The UK is a good place to do business these days. Many business sectors, from games design to specialist automotive technology, have success stories to tell.
But British business needs all the help it can get right now. With Brexit meaning some confusion, as well as new opportunities, and lockdown dragging on and putting the brakes on many businesses that should be forging ahead, the government needs to act.
At Rangewell, we believe that one of the key changes that the Chancellor should be making right now is to create tax breaks for small MBO / MBIs.
Just what are MBO / MBI – and what taxes do they currently involve?
A Management Buyout, or MBO, involves the acquisition of a business by its existing management team. In most cases, this is done with the help of private equity or other external financing. It often occurs as a means of ensuring the continuation of the business on the retirement or departure of the founder and owner, who will naturally be expecting to be rewarded for the years of hard work they have put in.
The managers continue to manage their business post-acquisition. Depending on the way the deal is structured, they may finance their buyout by debt or equity.
In either case, they are seen as a relatively low-risk investment option. This is because the business is already established and the managers now running it know the business and the market that it operates in very well. Many businesses are given a new lease of life in this way, growing and thriving as energetic new owners contribute hard work and new ideas to make the most of their business.
A Management Buy-In or MBI also involves a change of ownership for the business – but in the case of an MBI, the management team will be an external one. Experienced managers from outside the business who can see the potential it offers will provide finance to acquire ownership and control of the business.
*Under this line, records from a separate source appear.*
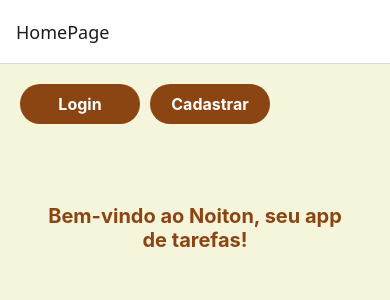
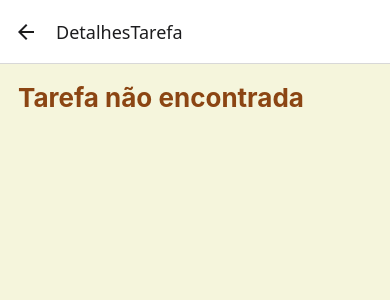
Before and after one commit to IvanSuiyama/Noiton_frontend, a React Native app in the folder noiton_frontend/: screen /DetalhesTarefa in a window 390 px wide. Shown: the top 300 px of the page. Built offline with nearby package versions, Linux system fonts and the light colour scheme.

Commit message:
Tela detalhes tarefa criada.

```diff
--- a/noiton_frontend/src/components/home/telaPrincipal.tsx
+++ b/noiton_frontend/src/components/home/telaPrincipal.tsx
@@ -214,12 +214,20 @@ export default function TelaPrincipal() {
             </Text>
           ) : (
             tarefasRecentes.map((tarefa, idx) => (
-              <View key={`tarefa_${tarefa.id_tarefa ?? idx}`} style={styles.tarefaItem}>
+              <TouchableOpacity
+                key={`tarefa_${tarefa.id_tarefa ?? idx}`}
+                style={styles.tarefaItem}
+                activeOpacity={0.7}
+                onPress={() => navigation.navigate('DetalhesTarefa', { tarefa })}
+              >
                 <Text style={styles.tarefaTitulo}>{tarefa.titulo}</Text>
                 <Text style={styles.tarefaData}>
                   {isEnglish ? 'Created:' : 'Criada:'} {new Date(tarefa.data_inicio).toLocaleDateString()}
                 </Text>
-              </View>
+                <Text style={{ color: '#8B4513', fontSize: 13, marginTop: 2, fontWeight: 'bold' }}>
+                  {isEnglish ? 'Details' : 'Detalhes'}
+                </Text>
+              </TouchableOpacity>
             ))
           )}
         </View>
--- a/noiton_frontend/src/components/tarefa/CriaTarefa.tsx
+++ b/noiton_frontend/src/components/tarefa/CriaTarefa.tsx
@@ -212,8 +212,8 @@ export default function CriaTarefa() {
   };
 
   return (
-    <View style={styles.container}>
-      <ScrollView contentContainerStyle={styles.scrollContainer}>
+    <ScrollView style={{ flex: 1, backgroundColor: '#f5f5dc' }} contentContainerStyle={{ flexGrow: 1 }} keyboardShouldPersistTaps="handled">
+      <View style={styles.container}>
         <Text style={[styles.label, { fontSize: 24, fontWeight: 'bold', textAlign: 'center', marginBottom: 20 }]}>{t.title}</Text>
         <Text style={styles.label}>{t.titulo}</Text>
         <TextInput
@@ -225,12 +225,13 @@ export default function CriaTarefa() {
 
         <Text style={styles.label}>{t.conteudo}</Text>
         <TextInput
-          style={styles.textArea}
-          placeholder="Digite o conteúdo da tarefa"
+          style={[styles.textArea, { minHeight: 100, maxHeight: 300 }]}
           value={conteudo}
           onChangeText={setConteudo}
+          placeholder={t.conteudo}
           multiline={true}
-          numberOfLines={4}
+          numberOfLines={5}
+          textAlignVertical="top"
         />
 
         <Text style={styles.label}>{t.prazoFinal}</Text>
@@ -339,8 +340,8 @@ export default function CriaTarefa() {
         >
           <Text style={{ color: '#fff', fontWeight: 'bold', fontSize: 18 }}>{t.criar}</Text>
         </TouchableOpacity>
-      </ScrollView>
-    </View>
+      </View>
+    </ScrollView>
   );
 }
 
--- /dev/null
+++ b/noiton_frontend/src/components/tarefa/DetalhesTarefa.tsx
@@ -0,0 +1,188 @@
+import React from 'react';
+import { View, Text, StyleSheet, ScrollView, TouchableOpacity } from 'react-native';
+import { useRoute, useNavigation } from '@react-navigation/native';
+import type { NativeStackNavigationProp } from '@react-navigation/native-stack';
+import type { RootStackParamList } from '@/routes/Route';
+import { useLanguage } from '@/context/LanguageContext';
+import type { Tarefa } from '@/models/Tarefa';
+
+export default function DetalhesTarefa() {
+  const route = useRoute<any>();
+  const navigation = useNavigation<NativeStackNavigationProp<RootStackParamList>>();
+  const { isEnglish } = useLanguage();
+  const { tarefa } = route.params || {};
+
+  // Tradução
+  const t = isEnglish
+    ? {
+        prioridade: 'Priority',
+        status: 'Status',
+        inicio: 'Start',
+        fim: 'End',
+        categorias: 'Categories',
+        voltar: 'Back',
+        detalhes: 'Details',
+        notFound: 'Task not found',
+      }
+    : {
+        prioridade: 'Prioridade',
+        status: 'Status',
+        inicio: 'Início',
+        fim: 'Fim',
+        categorias: 'Categorias',
+        voltar: 'Voltar',
+        detalhes: 'Detalhes',
+        notFound: 'Tarefa não encontrada',
+      };
+
+  if (!tarefa) {
+    return (
+      <View style={styles.container}>
+        <Text style={styles.titulo}>{t.notFound}</Text>
+      </View>
+    );
+  }
+
+  // Formata datas para dd/mm/aaaa
+  const formatDate = (date: string | null) => {
+    if (!date) return '-';
+    const d = new Date(date);
+    if (isNaN(d.getTime())) return '-';
+    const dia = String(d.getDate()).padStart(2, '0');
+    const mes = String(d.getMonth() + 1).padStart(2, '0');
+    const ano = d.getFullYear();
+    return `${dia}/${mes}/${ano}`;
+  };
+
+  return (
+    <ScrollView style={styles.container}>
+      <Text style={styles.titulo}>{tarefa.titulo}</Text>
+      <Text style={styles.data}>
+        {t.inicio}: {formatDate(tarefa.data_inicio)}
+        {tarefa.data_fim ? `  |  ${t.fim}: ${formatDate(tarefa.data_fim)}` : ''}
+      </Text>
+      <View style={styles.chipRow}>
+        <View style={[styles.chip, (styles as any)[`chip_${tarefa.prioridade}`]]}>
+          <Text style={styles.chipText}>{t.prioridade}: {tarefa.prioridade}</Text>
+        </View>
+        <View style={[styles.chip, tarefa.status === 'concluido' ? styles.chip_concluido : styles.chip_pendente]}>
+          <Text style={styles.chipText}>{t.status}: {tarefa.status}</Text>
+        </View>
+      </View>
+      {tarefa.categorias && tarefa.categorias.length > 0 && (
+        <View style={styles.categoriasContainer}>
+          <Text style={styles.categoriasTitulo}>{t.categorias}:</Text>
+          <View style={styles.categoriasRow}>
+            {tarefa.categorias.map((cat: { id_categoria: number; nome: string }) => (
+              <View key={cat.id_categoria} style={styles.categoriaChip}>
+                <Text style={styles.categoriaChipText}>{cat.nome}</Text>
+              </View>
+            ))}
+          </View>
+        </View>
+      )}
+      <View style={styles.conteudoContainer}>
+        <Text style={styles.conteudo}>{tarefa.conteudo}</Text>
+      </View>
+      <TouchableOpacity style={styles.botaoVoltar} onPress={() => navigation.goBack()}>
+        <Text style={styles.botaoVoltarText}>{t.voltar}</Text>
+      </TouchableOpacity>
+    </ScrollView>
+  );
+}
+
+const styles = StyleSheet.create({
+  container: {
+    flex: 1,
+    backgroundColor: '#f5f5dc',
+    padding: 18,
+  },
+  titulo: {
+    fontSize: 26,
+    fontWeight: 'bold',
+    color: '#8B4513',
+    marginBottom: 8,
+  },
+  data: {
+    color: '#8B4513',
+    marginBottom: 10,
+    fontSize: 15,
+  },
+  chipRow: {
+    flexDirection: 'row',
+    gap: 8,
+    marginBottom: 10,
+  },
+  chip: {
+    borderRadius: 12,
+    paddingVertical: 4,
+    paddingHorizontal: 12,
+    marginRight: 8,
+    backgroundColor: '#fff',
+    borderWidth: 1,
+    borderColor: '#8B4513',
+    alignSelf: 'flex-start',
+  },
+  chip_baixa: { backgroundColor: '#f5ecd2' },
+  chip_media: { backgroundColor: '#ffe4b5' },
+  chip_alta: { backgroundColor: '#ffd700' },
+  chip_concluido: { borderColor: 'green' },
+  chip_pendente: { borderColor: '#8B4513' },
+  chipText: {
+    color: '#8B4513',
+    fontWeight: 'bold',
+    fontSize: 14,
+  },
+  categoriasContainer: {
+    marginBottom: 10,
+  },
+  categoriasTitulo: {
+    color: '#8B4513',
+    fontWeight: 'bold',
+    fontSize: 16,
+    marginBottom: 2,
+  },
+  categoriasRow: {
+    flexDirection: 'row',
+    flexWrap: 'wrap',
+    gap: 4,
+  },
+  categoriaChip: {
+    backgroundColor: '#fff',
+    borderColor: '#8B4513',
+    borderWidth: 1,
+    borderRadius: 10,
+    paddingHorizontal: 10,
+    paddingVertical: 2,
+    marginRight: 4,
+    marginBottom: 2,
+  },
+  categoriaChipText: {
+    color: '#8B4513',
+    fontSize: 13,
+  },
+  conteudoContainer: {
+    marginVertical: 18,
+    backgroundColor: '#fff',
+    borderRadius: 8,
+    padding: 14,
+    borderColor: '#8B4513',
+    borderWidth: 1,
+  },
+  conteudo: {
+    fontSize: 16,
+    color: '#8B4513',
+  },
+  botaoVoltar: {
+    backgroundColor: '#8B4513',
+    borderRadius: 6,
+    paddingVertical: 12,
+    alignItems: 'center',
+    marginTop: 10,
+  },
+  botaoVoltarText: {
+    color: '#fff',
+    fontWeight: 'bold',
+    fontSize: 16,
+  },
+});
--- a/noiton_frontend/src/components/tarefa/ListarTarefas.tsx
+++ b/noiton_frontend/src/components/tarefa/ListarTarefas.tsx
@@ -331,6 +331,14 @@ export default function ListarTarefas() {
                       style={[styles.deleteButton, { marginRight: 10 }]}
                       onPress={() => navigation.navigate('EditaTarefa', { id_tarefa: item.id_tarefa })}>
                       <Text style={styles.deleteButtonText}>{t.editar}</Text>
+                    </TouchableOpacity>
+                    <TouchableOpacity
+                      style={[styles.deleteButton, { marginRight: 10, backgroundColor: '#fff', borderWidth: 1, borderColor: '#8B4513' }]}
+                      onPress={() => navigation.navigate('DetalhesTarefa', { tarefa: item })}
+                    >
+                      <Text style={[styles.deleteButtonText, { color: '#8B4513' }]}>
+                        {isEnglish ? 'Details' : 'Detalhes'}
+                      </Text>
                     </TouchableOpacity>
                     <TouchableOpacity
                       style={styles.deleteButton}
--- a/noiton_frontend/src/routes/Route.tsx
+++ b/noiton_frontend/src/routes/Route.tsx
@@ -28,6 +28,7 @@ export type RootStackParamList = {
   EditaTarefa: { id_tarefa: number };
   RotinasScreen: undefined;
   CriaRotina: { tarefaBase?: any } | undefined;
+  DetalhesTarefa: { tarefa: import('@/models/Tarefa').Tarefa };
 };
 
 const Stack = createStackNavigator<RootStackParamList>();
@@ -49,6 +50,7 @@ export default function AppRoutes() {
           <Stack.Screen name="EditaTarefa" component={EditaTarefa} />
           <Stack.Screen name="RotinasScreen" component={RotinasScreen} />
           <Stack.Screen name="CriaRotina" component={CriaRotina} />
+          <Stack.Screen name="DetalhesTarefa" component={require('@/components/tarefa/DetalhesTarefa').default} />
         </Stack.Navigator>
       </NavigationContainer>
     </AuthProvider>
```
In some cases, an MBO will be combined with an MBI, bringing in external people to reinforce an existing management team.
The costs will be directly comparable to what it would cost to buy the entire company. There are many ways to deal with these costs. Once a price has been agreed, it usually requires a combination of debt and equity that is derived from the buyers, financiers and sometimes even the seller, and can be structured in a number of ways, for example, a conventional purchase or even a Leveraged Buyout.
Butt securing the funds may only be part of the challenge. A number of tax issues will arise for each of the parties involved in an MBO. The structure of an MBO in the UK will vary depending on the complexity of the transaction. The most basic structure is for a new company to be incorporated to buy the target business. This company acts as both the investment and the acquisition vehicle.
More commonly, however, two or more grouped companies will be incorporated, each of which will have a different function within the acquiring group. One company will be the new group parent company post-acquisition (Newco 1) and another (Newco 2) will acquire Target and borrow money to finance the transaction. There may also be intermediate companies that raise finance.
An experienced accountant team will be required to establish the most appropriate structure for the deal.
However, even with expert help, a number of tax issues can include income tax on shares issued to management and related PAYE and National Insurance contributions(NIC) liabilities.
The precise nature of the tax charges will depend on how the MBO/MBI is structured, but the current position is that there is no tax relief available from capital gains tax (CGT), taper relief or enterprise investment relief (EIS).
This can mean that the taxman is, in effect, putting the brakes on MBO/MBI activity. By taking what can be a substantial proportion of the available cash in the business, he may make a potentially viable MBO or similar deal much less attractive, and in some cases actually put what should be a viable business in a position where any kind of buyout is not viable for those concerned.
What can be done to help?
At Rangewell, we provide funding for all types of business needs – including MBOs and MBIs. We know that problems with tax can spell the end of what would be viable small companies – and we have come to the conclusion that in the current economic climate, the burden of tax is simply too great for some deals to go through.
We want to propose to the Chancellor a tax concession.
In a nutshell:
- For MBO/ MBI deals relating to small companies under £15m of value, and where management who have been in place for over 3 years are buying out the current owners, to forgo all tax on the deal.
We believe that this will encourage MBO activity, making the companies concerned, and as a result the country, more productive. With a new or at least remotivated management team, smaller businesses are more likely to take on more staff, more likely to export and to innovate – and more likely to succeed in the current climate.
We hold that the costs to the exchequer would be minimal – and more than compensated for by the additional economic activity generated.
We will be putting our views to the Chancellor in the next few days. We hope to be able to update you with his detailed response to our proposal.
If you are a business owner or a member of a management team who is currently considering a management buyout, we may be able to find the funding you need to take your plans further.
Talk to Rangewell – the business finance experts